Daily word count is a daily concern for me. As a writer with my company specializing in written content, it’s my job to be prolific. If I don’t knock enough words every day, I don’t earn a living.
The good news is I have multiple ongoing projects that require my literary services. Not only do I have retainer accounts that pay me every month for content, I have been commissioned to ghost-write several books. Additionally, I am paid to coach other aspiring writers pen their own material. I’m not telling you this information to brag about how much work I’ve got lined up. I mention it to demonstrate the practical reality of a working writer juggling creativity with commerce. Ultimately, my daily output predicts how well I am managing my responsibilities to my clients.

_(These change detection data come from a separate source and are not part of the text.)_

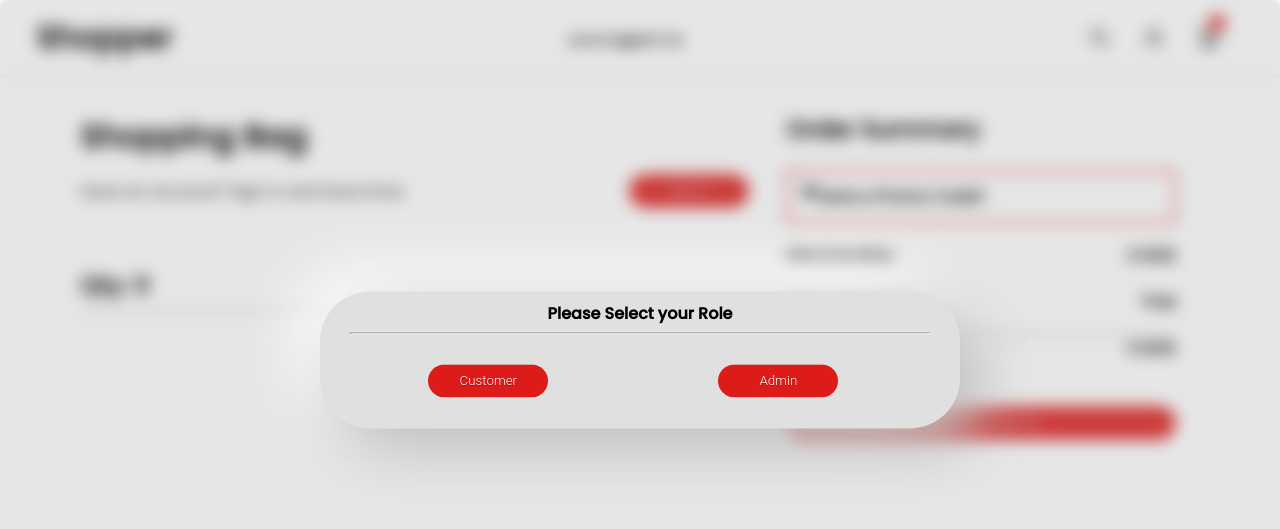
Repository: coolronts/aize-project
Page: /cart
These files come from the project's save history. The page is drawn as it stood at one moment and after the next save; the edit follows.
The browser window is 1280 px wide. The pictures show the whole page.
The project was rebuilt for these pictures with package versions that can differ from the ones it lists, and the page was loaded fresh each time. Also part of the build but not shown: src/components/CartItem/CartItem.tsx, src/pages/Shop/shop.module.css, src/components/Card/Card.tsx, src/components/EditModal/editModal.module.css, src/components/EditModal/EditModal.tsx, src/components/AddModal/addModal.module.css, src/components/AddModal/AddModal.tsx, src/pages/Shop/Shop.tsx.

Above is the page before, as saved 2021-09-17 11:41:02.

After the next save:
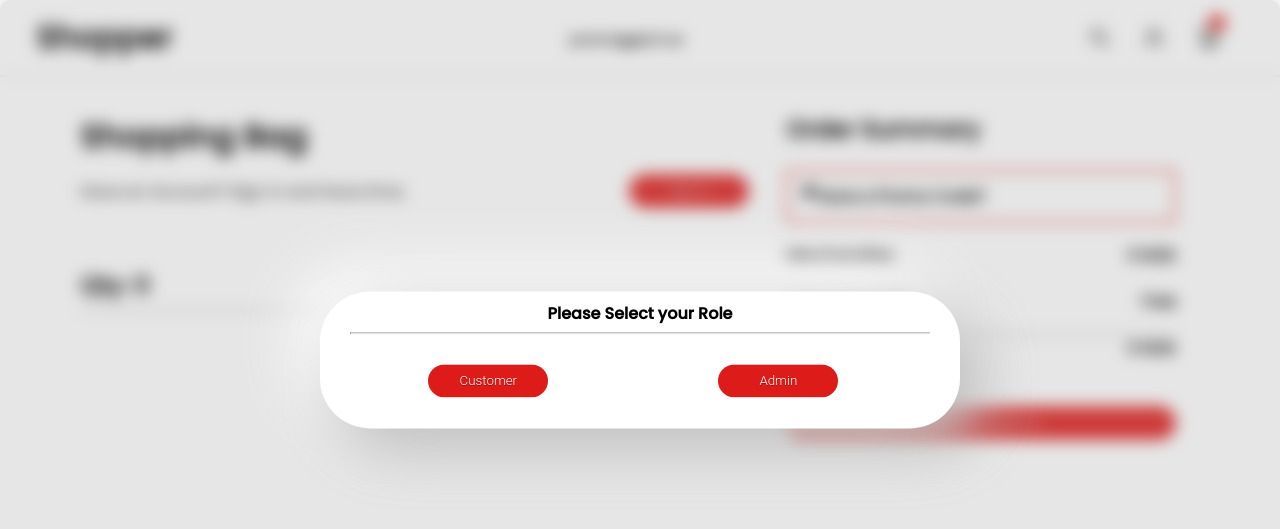
Saved 13 s later.
--- a/src/components/Modal/modal.module.css
+++ b/src/components/Modal/modal.module.css
@@ -21,7 +21,7 @@
     left: 50%;
     transform: translate(-50%, -50%);
     border-radius: 50px;
-    background: #e0e0e0;
+    background: white;
     box-shadow: 20px 20px 60px #bebebe, -20px -20px 60px #ffffff;
 }
 
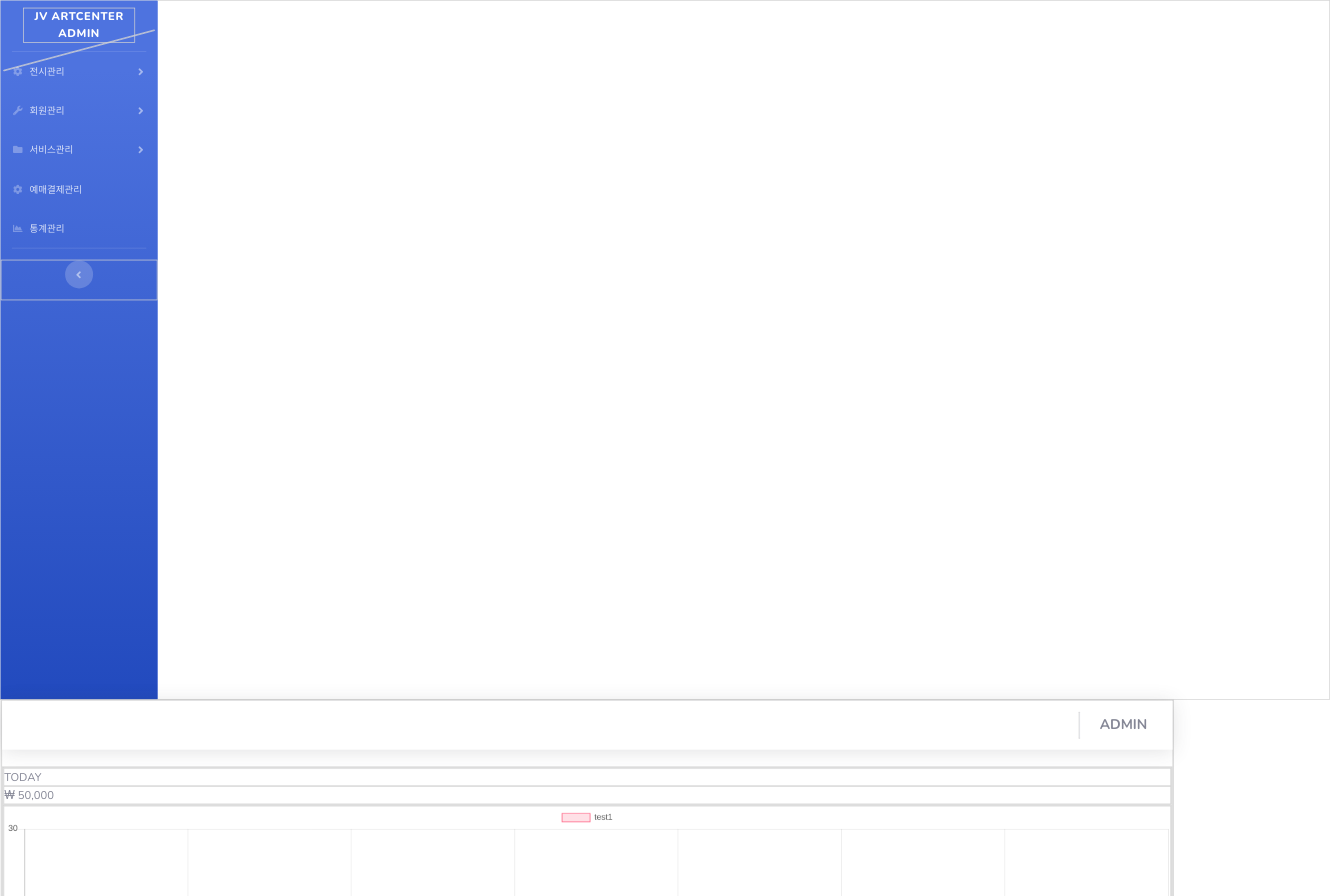
Repository: pshysd/SEMI_PROJECT
Page: http://localhost/JVArtCenter/views/admin/adminMain.jsp
The author's editor kept a copy of each file at every save. The page is drawn from the files as they stood at one save, then again after the next save.
The browser window is 1280 px wide. The page is 1900 px wide, so the pictures cover 1900 px, including what lies to the right of the window. The pictures show the part of the page from y = 0 to 1280 px (the page is 2930 px tall before and 4797 px after), at 70% of full size.
Some web libraries are served in a nearby version. The page is served by Tomcat 9. Nobody is signed in. The application's start-up code is not run.

Above is the page before, as saved 2022-10-27 07:26:53.
Console error: TypeError: Cannot read properties of null (reading 'length')

After the next save:
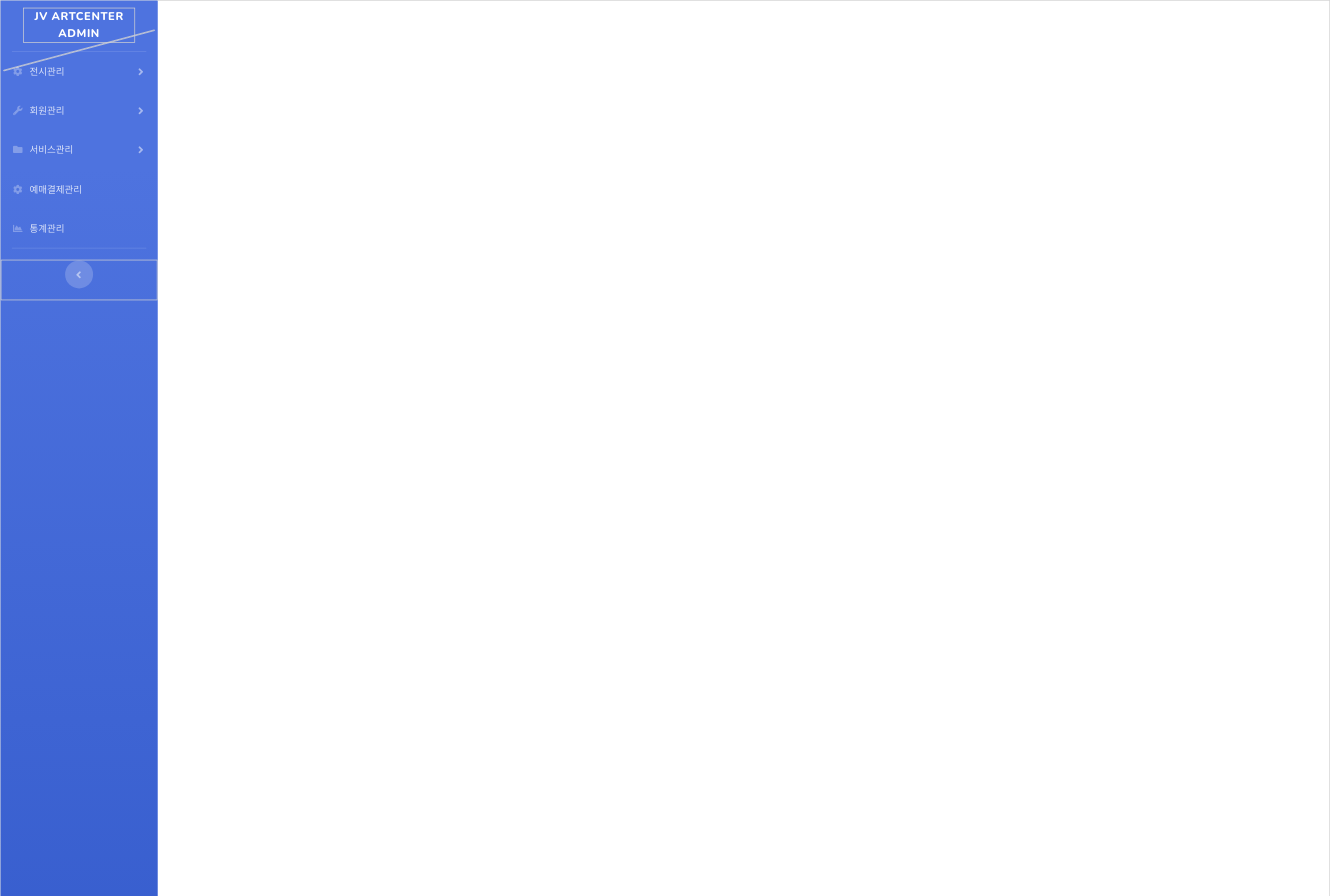
Saved 21 min 25 s later.
--- a/JVArtCenter/WebContent/views/admin/adminMain.jsp
+++ b/JVArtCenter/WebContent/views/admin/adminMain.jsp
@@ -41,7 +41,7 @@
 .wrapper {
 	width: 1900px;
 	/* 각자 필요한 길이만큼 height 속성값 수정해서 길이 조정 */
-	height: 1000px;
+	height: 2400px;
 }
 
 /* 완성하면 지워야됨 */
@@ -51,10 +51,7 @@ div {
 
 /* 완성하면 지워야됨 */
 ;
-.rows {
-	width: 100%;
-	height: 25%;
-}
+#content-wrapper
 #accordionSidebar {
 	width: 224px;
 }
@@ -101,16 +98,51 @@ div {
 					</div>
 					<!-- 차트 js영역 -->
 					<script type="text/javascript">
-						var barContext = document.getElementById('perMonth')
+						var lineContext = document.getElementById('perMonth')
 								.getContext('2d');
-						var perMonth = new Chart(barContext, {
-							type : 'bar', // 차트의 형태
+						var perMonth = new Chart(lineContext, {
+							type : 'line', // 차트의 형태
 							data : { // 차트에 들어갈 데이터
 								labels : [
 								//x 축
-								'1', '2', '3', '4', '5', '6', '7' ],
+								'7월', '8월', '9월', '10월', '11월', '12월' ],
 								datasets : [ { //데이터
-									label : 'test1', //차트 제목
+									label : '월간 매출 추이', //차트 제목
+									fill : false, // line 형태일 때, 선 안쪽을 채우는지 안채우는지
+									data : [ 1000000, 1200000, 3300000,
+											5500000, 5200000, 7000000, 12000000 //x축 label에 대응되는 데이터 값
+									],
+									backgroundColor : [
+									//색상
+									'rgba(255, 99, 132, 0.2)' ],
+									borderColor : [
+									//경계선 색상
+									'rgba(255, 99, 132, 1)' ],
+									//경계선 굵기
+									borderWidth : 3
+								} ]
+							},
+							options : {
+								maintainAspectRatio : false,
+								scales : {
+									yAxes : [ {
+										ticks : {
+											beginAtZero : true
+										}
+									} ]
+								}
+							}
+						});
+						var CircleContext = document.getElementById('gender')
+								.getContext('2d');
+						var gender = new Chart(CircleContext, {
+							type : 'doughnut', // 차트의 형태
+							data : { // 차트에 들어갈 데이터
+								labels : [
+								//x 축
+								'20대 남성', '20대 여성', '30대 남성', '30대 여성' ],
+								datasets : [ { //데이터
+									label : '성별별 예매율', //차트 제목
 									fill : false, // line 형태일 때, 선 안쪽을 채우는지 안채우는지
 									data : [ 21, 19, 25, 20, 23, 26, 25 //x축 label에 대응되는 데이터 값
 									],
@@ -135,51 +167,7 @@ div {
 								} ]
 							},
 							options : {
-								maintainaspectratio : false,
-								scales : {
-									yAxes : [ {
-										ticks : {
-											beginAtZero : true
-										}
-									} ]
-								}
-							}
-						});
-						var CircleContext = document.getElementById('gender')
-								.getContext('2d');
-						var gender = new Chart(CircleContext, {
-							type : 'doughnut', // 차트의 형태
-							data : { // 차트에 들어갈 데이터
-								labels : [
-								//x 축
-								'1', '2', '3', '4', '5', '6', '7' ],
-								datasets : [ { //데이터
-									label : 'test1', //차트 제목
-									fill : false, // line 형태일 때, 선 안쪽을 채우는지 안채우는지
-									data : [ 21, 19, 25, 20, 23, 26, 25 //x축 label에 대응되는 데이터 값
-									],
-									backgroundColor : [
-									//색상
-									'rgba(255, 99, 132, 0.2)',
-											'rgba(54, 162, 235, 0.2)',
-											'rgba(255, 206, 86, 0.2)',
-											'rgba(75, 192, 192, 0.2)',
-											'rgba(153, 102, 255, 0.2)',
-											'rgba(255, 159, 64, 0.2)' ],
-									borderColor : [
-									//경계선 색상
-									'rgba(255, 99, 132, 1)',
-											'rgba(54, 162, 235, 1)',
-											'rgba(255, 206, 86, 1)',
-											'rgba(75, 192, 192, 1)',
-											'rgba(153, 102, 255, 1)',
-											'rgba(255, 159, 64, 1)' ],
-									borderWidth : 1
-								//경계선 굵기
-								} ]
-							},
-							options : {
-								maintainaspectratio : false,
+								maintainAspectRatio : false,
 								scales : {
 									yAxes : [ {
 										ticks : {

In recent months, I have been averaging 3,000 words a day in order to not fall behind on my work schedule.
An important caveat here: When I say I write 3,000 words a day, this refers to days when I am strictly batching for writing. What does that mean?
Well, as an entrepreneur whose business is dependent on relationships, I must do many other things besides writing. I attend networking events, meet with (potential) clients, and of course, invoice and do all the boring paper work stuff. Therefore, there are “catch up” days when I do not put in 3,000 words. I may write 2,000 words on these days. Then on the days in which I batch writing, I actually write 6,000 to 8,000 words. You see how this averages out?
One more thing- when I mention these numbers, they refer to first draft-writing. The object of this practice is to figuratively vomit all my ideas onto the page so I can edit the material later. For me, the hard part when writing is always the initial draft. That’s why I try to write quickly. The fun part is editing all that goop later.
Okay, so enough about my output. Let’s look at some other authors. The idea behind supplying you these numbers is to help you see where you land on the scale of productivity. And before someone writes in to tell me it’s all about quality, not quantity, let it be known I agree.
But all those soon-to-be quality words have to come from somewhere first.
Barbara Kingsolver: 1,000
Ernest Hemingway: 500
Jack London: 1,500
Jon Creasey: 6,000
Mark Twain: 1,400
Maya Angelou: 2,500
Norman Mailer: 3,000
R.F. Delderfield: 10,000
Stephen King: 2,000
W. Somerset Maugham: 1,000